This book focuses on the key issues that affect military families when soldiers are deployed overseas, focusing on the support given to military personnel and families before, during and after missions.
Today’s postmodern armies are expected to provide social-psychological support both to their personnel in military operations abroad and to their families at home. Since the end of the Cold War and even more so after 9/11, separations between military personnel and their families have become more frequent as there has been a multitude of missions carried out by multinational task forces all over the world. The book focuses on three central questions affecting military families. First, how do changing missions and tasks of the military affect soldiers and families? Second, what is the effect of deployments on the ones left behind? Third, what is the national structure of family support systems and its evolution?

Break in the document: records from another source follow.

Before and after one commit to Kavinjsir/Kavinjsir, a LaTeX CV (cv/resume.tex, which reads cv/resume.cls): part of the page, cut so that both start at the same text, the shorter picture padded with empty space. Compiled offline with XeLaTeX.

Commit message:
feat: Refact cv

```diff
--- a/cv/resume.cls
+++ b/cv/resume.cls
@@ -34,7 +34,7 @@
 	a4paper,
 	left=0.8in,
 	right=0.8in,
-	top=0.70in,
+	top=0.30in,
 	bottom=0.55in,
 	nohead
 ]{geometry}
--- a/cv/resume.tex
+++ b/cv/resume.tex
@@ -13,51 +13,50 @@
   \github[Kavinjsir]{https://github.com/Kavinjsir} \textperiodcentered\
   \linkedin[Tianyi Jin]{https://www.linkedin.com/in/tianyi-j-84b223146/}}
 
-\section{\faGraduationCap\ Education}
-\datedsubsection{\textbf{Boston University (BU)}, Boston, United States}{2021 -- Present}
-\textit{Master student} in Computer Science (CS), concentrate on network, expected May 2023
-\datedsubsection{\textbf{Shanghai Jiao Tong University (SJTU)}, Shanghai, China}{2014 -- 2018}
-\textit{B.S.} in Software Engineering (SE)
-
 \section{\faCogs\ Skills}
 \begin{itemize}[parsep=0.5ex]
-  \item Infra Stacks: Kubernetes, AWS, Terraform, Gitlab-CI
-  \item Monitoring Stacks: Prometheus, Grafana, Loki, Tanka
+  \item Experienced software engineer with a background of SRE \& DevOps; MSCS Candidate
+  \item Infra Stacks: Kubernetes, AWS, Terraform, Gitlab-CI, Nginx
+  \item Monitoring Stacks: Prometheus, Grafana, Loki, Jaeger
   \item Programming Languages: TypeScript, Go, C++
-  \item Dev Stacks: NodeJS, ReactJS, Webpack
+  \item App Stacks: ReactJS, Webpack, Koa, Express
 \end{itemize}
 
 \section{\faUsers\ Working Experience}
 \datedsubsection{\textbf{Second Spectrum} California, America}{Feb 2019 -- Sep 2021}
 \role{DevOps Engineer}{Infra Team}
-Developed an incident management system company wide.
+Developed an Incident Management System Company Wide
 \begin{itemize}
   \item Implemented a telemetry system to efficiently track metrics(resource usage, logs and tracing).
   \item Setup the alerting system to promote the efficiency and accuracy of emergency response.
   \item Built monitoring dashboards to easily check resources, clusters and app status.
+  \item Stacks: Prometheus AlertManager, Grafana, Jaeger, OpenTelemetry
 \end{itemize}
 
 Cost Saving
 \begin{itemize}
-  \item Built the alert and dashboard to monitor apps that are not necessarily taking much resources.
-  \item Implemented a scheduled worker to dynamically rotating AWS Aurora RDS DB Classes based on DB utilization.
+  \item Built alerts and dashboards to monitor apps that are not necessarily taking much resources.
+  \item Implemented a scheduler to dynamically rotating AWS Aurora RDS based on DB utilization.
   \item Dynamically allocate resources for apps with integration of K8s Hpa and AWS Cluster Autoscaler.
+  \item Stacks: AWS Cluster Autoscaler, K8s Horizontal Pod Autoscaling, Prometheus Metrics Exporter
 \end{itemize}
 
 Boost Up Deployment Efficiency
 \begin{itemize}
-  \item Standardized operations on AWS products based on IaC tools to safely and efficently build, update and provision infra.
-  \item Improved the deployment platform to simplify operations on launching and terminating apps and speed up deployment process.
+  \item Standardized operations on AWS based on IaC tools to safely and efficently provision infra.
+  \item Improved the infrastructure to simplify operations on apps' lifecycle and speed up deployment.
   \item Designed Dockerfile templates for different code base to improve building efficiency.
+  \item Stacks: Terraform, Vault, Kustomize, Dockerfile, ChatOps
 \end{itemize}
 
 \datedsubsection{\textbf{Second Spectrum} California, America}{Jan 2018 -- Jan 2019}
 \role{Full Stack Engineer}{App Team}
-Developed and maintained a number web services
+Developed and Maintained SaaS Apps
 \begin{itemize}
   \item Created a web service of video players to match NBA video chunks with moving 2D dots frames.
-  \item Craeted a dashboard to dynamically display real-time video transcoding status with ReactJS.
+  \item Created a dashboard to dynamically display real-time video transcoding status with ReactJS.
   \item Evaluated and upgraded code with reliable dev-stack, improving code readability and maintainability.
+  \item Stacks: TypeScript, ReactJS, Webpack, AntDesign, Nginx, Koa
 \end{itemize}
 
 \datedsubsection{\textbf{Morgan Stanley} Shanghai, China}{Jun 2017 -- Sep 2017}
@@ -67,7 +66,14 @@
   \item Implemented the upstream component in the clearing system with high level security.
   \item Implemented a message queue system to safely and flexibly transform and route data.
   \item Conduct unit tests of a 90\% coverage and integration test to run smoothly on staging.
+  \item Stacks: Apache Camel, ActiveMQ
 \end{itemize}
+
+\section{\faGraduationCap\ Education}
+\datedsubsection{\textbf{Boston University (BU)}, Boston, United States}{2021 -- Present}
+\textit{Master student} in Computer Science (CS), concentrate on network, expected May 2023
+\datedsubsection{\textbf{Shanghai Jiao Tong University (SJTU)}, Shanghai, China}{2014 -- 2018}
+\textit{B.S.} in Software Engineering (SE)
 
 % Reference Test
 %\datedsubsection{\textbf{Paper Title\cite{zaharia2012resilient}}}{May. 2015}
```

The book employs a multidisciplinary approach, with contributions from psychology, sociology, history, anthropology and others. In addition, it covers all the services, Army, Navy/Marines, Air Force, spanning a wide range of countries, including UK, USA, Belgium, Turkey, Australia and Japan. At the same time it takes a multitude of perspectives such as the theoretical, empirical, reflective, life events (narrative) approach, national and the global, and uses approaches from different disciplines and perspectives, combining them to produce a volume that enhances our knowledge and understanding of military families.
This book will be of much interest to students of military studies, sociology, war and conflict studies and IR/political science in general.
The book utilizes a multidisciplinary approach with contributions from sociology, psychology, history, and anthropology, and includes a range of qualitative and quantitative research methods. All of the major services (army, navy, and air force) are covered while spanning a wide range of countries, providing a useful cross-national analysis. An excellent introduction and epilogue nicely bookend the collection and add to its overall cohesiveness. Useful for sociology, military studies, and international relations collections.
--G. B. Osborne, University of Alberta- CHOICE recommended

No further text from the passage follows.